I came home early today having to be up at the crack and sat on the bench a while at the small church near my home, reading Yeats, watching the world and their dogs pass by. Wind in the trees providing the music, the alterations of air and feeling, allowing your sedentary poise not to turn to restlessness, allows your eyes, heart, mind to focus on the poems (in that order). For my money there are two English ( language ) poets of the first half of the twentieth century who truly matter and they are Yeats and Hardy.  Both sought roots in communities that were threatened by the onrush of modernity and celebrated them (as they lamented their passing). Both saw them with clear eyes, neither are sentimental, and both looked for ways of resistance, Yeats more effectively than Hardy.  For Yeats had given his heart and soul to a transcendent tradition: his was a vision rooted in timelessness, Hardy surrendered this to his own agnosticism, all he was left with was the matter of time, and

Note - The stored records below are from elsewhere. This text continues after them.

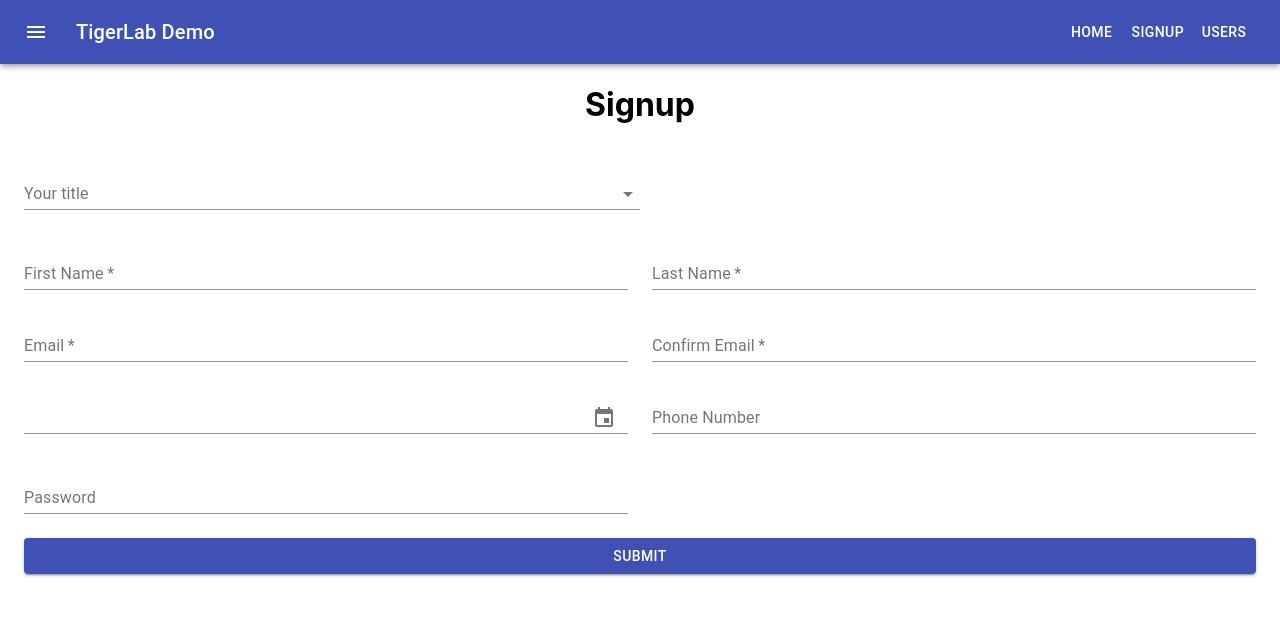
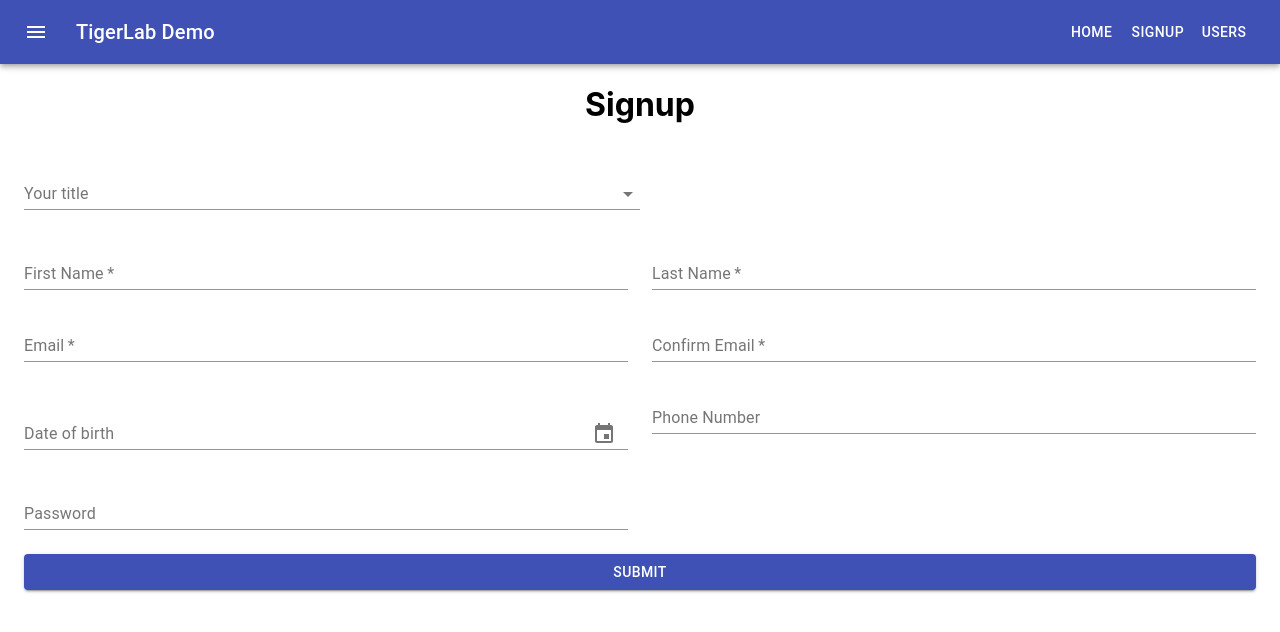
Before and after one commit to u007/tigerlabhooha, a React (Create React App) app: page /signup in a window 1280 px wide. Shown: the top 632 px of the page. Built offline with nearby package versions, Linux system fonts and the light colour scheme.

Commit message:
fix dob label

```diff
--- a/src/pages/Signup.js
+++ b/src/pages/Signup.js
@@ -239,7 +239,7 @@ function Signup(props) {
           </Grid>
 
           <Grid item xs={12} md={6}>
-            <DatePicker className="full" control={control} format="dd/MM/yyyy" watch={watch} setValue={setValue} value={getValues('dob')} getValues={getValues} defaultValue="" name="dob" inputRef={register({ valueAsDate: true, })} />
+            <DatePicker label="Date of birth" className="full" control={control} format="dd/MM/yyyy" watch={watch} setValue={setValue} value={getValues('dob')} getValues={getValues} defaultValue="" name="dob" inputRef={register({ valueAsDate: true, })} />
             {errors.dob && <span role="alert">{errors.dob.message}</span>}
           </Grid>
 
```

"Dearest uncle, what ails you?

"Dearest uncle, what ails you"? is the simple question that heals the Fisher king in Wolfram von Eschenbach's medieval romance, 'Parsifal'.  It is such a simple and natural question to ask when you are confronted by a person reverberating with pain, whose decaying stench must be staunched with billowing incense. Yet it is a question that Parsifal failed to ask on his first visit to the Grail castle bound, as he believes himself to be, to his first mentor's advice. He leaves only to discover later what he has done. A discovery that sets him off on a wandering path of loss from which he eventually finds his way back and with a deepened self-knowledge is enabled to ask the redemptive question. The Fisher king's wound - its cause and consequence - it wrapped up in a complex cosmic vision of the war between good and evil - but one of its threads is that the king's wound is carried through the world, shattering its potential for healthy being - either

A Terrible Love of War

General Patton was visibly anxious as the Second World War came to an end with no more Nazis to kill and physically relieved when he realised that there was a new Soviet enemy. Kant believed it was ingrained in human nature. Apparently sane, middle class children from sound backgrounds hasten to Syria and Iraq to join the Islamic State to perpetuate murderous mayhem in a perceived 'good cause'. What is this all about - this strange attraction of violence? Whatever it is about, there is obviously no simple solution, nothing is going to 'eradicate' it any time soon (whatever we may need to do, in the moment, to protect ourselves)? It appears to be something that at a macro level virtually everyone deplores (or participates in reluctantly) yet at a micro level - at the textural level of our lived lives - all too many hastily throw themselves into it. That haste is perhaps a clue - the very haste of quick decision making that may make or break a fight or a batt

The Divine Within

'The Divine Within: Selected Writings on Enlightenment' is a selection of essays and talks by Aldous Huxley originally printed in 'Vedanta and the West', the journal of the Vedanta Society of Southern California, whose editors included Christopher Isherwood (pictured here, left, with Huxley). They are elegant, lucid and readable, packed with memorable aphorisms. Occasionally Huxley adopts the poise of a Victorian pamphleteer earnest upon us adopting the right course but the dominant tone is of a compassionate man, embarked on a journey towards a deepening spiritual experience. This experience of ultimate reality is embodied in the life of certain saintly practitioners (of every major tradition) and is the standard by which we must all be judged. What matters is realisation and the loving life that flows from this. What matters is responding to our invitation to holiness, wholeness, an invitation that is open to all. Huxley is never an apologist for religion - in